We are in the “subscription” mode as learners. We choose who to follow (subscribe to) on Twitter, we choose which RSS feeds we want to glean our knowledge from, and we set our preferences for style, medium, etc.  A great group of though leaders is working to define models of “learning circles” for teachers – follow #LCU hashtag for more.  These models point to the fact that learners (students, teachers, etc.) want to subscribe to knowledge versus have it prescribed for them. Take a look at some other national initiatives in open source “subscriptive” learning that may prove to be models for educational transformation.

MIT – http://chronicle.com/article/MIT-Will-Offer-Certificates-to/130121/?sid=at&utm_source=at&utm_medium=en
Floating University – http://www.floatinguniversity.com
The Conversation – http://theconversation.edu.au

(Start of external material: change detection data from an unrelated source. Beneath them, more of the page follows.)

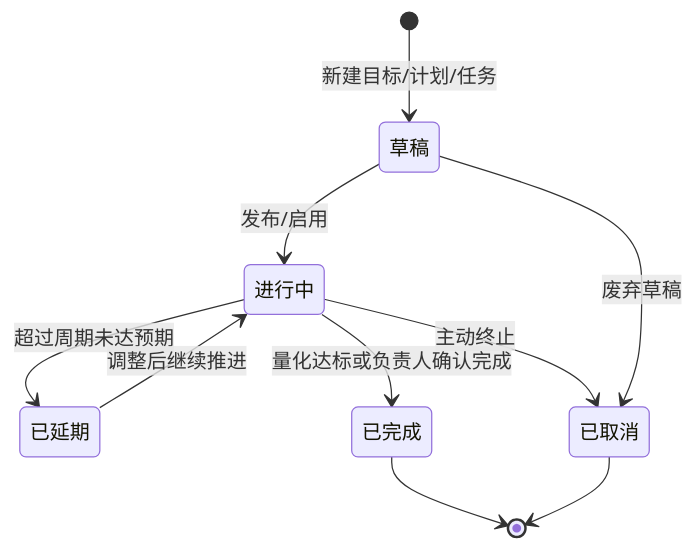
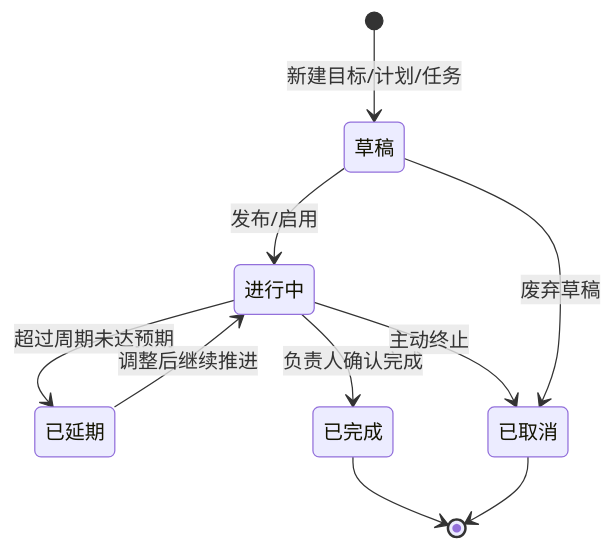
Before and after one commit to liaoliao66/BMS: the fifth of 8 diagrams in docs/versions/v1.0.0/prd.md, drawn with Mermaid. The commit also changed other lines of this file and 100 other files, not shown here.

````diff
--- a/docs/versions/v1.0.0/prd.md
+++ b/docs/versions/v1.0.0/prd.md
@@ -216,12 +218,12 @@
 ```mermaid
 stateDiagram-v2
   [*] --> 草稿: 新建目标/计划/任务
   草稿 --> 进行中: 发布/启用
   进行中 --> 已延期: 超过周期未达预期
-  进行中 --> 已完成: 量化达标或负责人确认完成
+  进行中 --> 已完成: 负责人确认完成
   已延期 --> 进行中: 调整后继续推进
   进行中 --> 已取消: 主动终止
   草稿 --> 已取消: 废弃草稿
   已完成 --> [*]
   已取消 --> [*]
 ```
````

While I don’t see an immediate trend to Americans subscribing to their own treatments/medicines, I do think we’re moving to become much more informed on the “what, when, where & how” to proceed.  As for education, students are demanding the options and want a more subscription based approach to their learning.  Does this devalue the role of the teacher? principal? education administrator? Not at all . . . I think our role(s) will just have to be more along the lines of a marketeer . . .we have to have product and “stuff” that makes students want to subscribe to what we have to offer. Guiding the learning still resides behind all of the open source “stuff”, it’s call curation.  We are becoming curators of knowledge versus prescriptive “owners” of all the knowledge.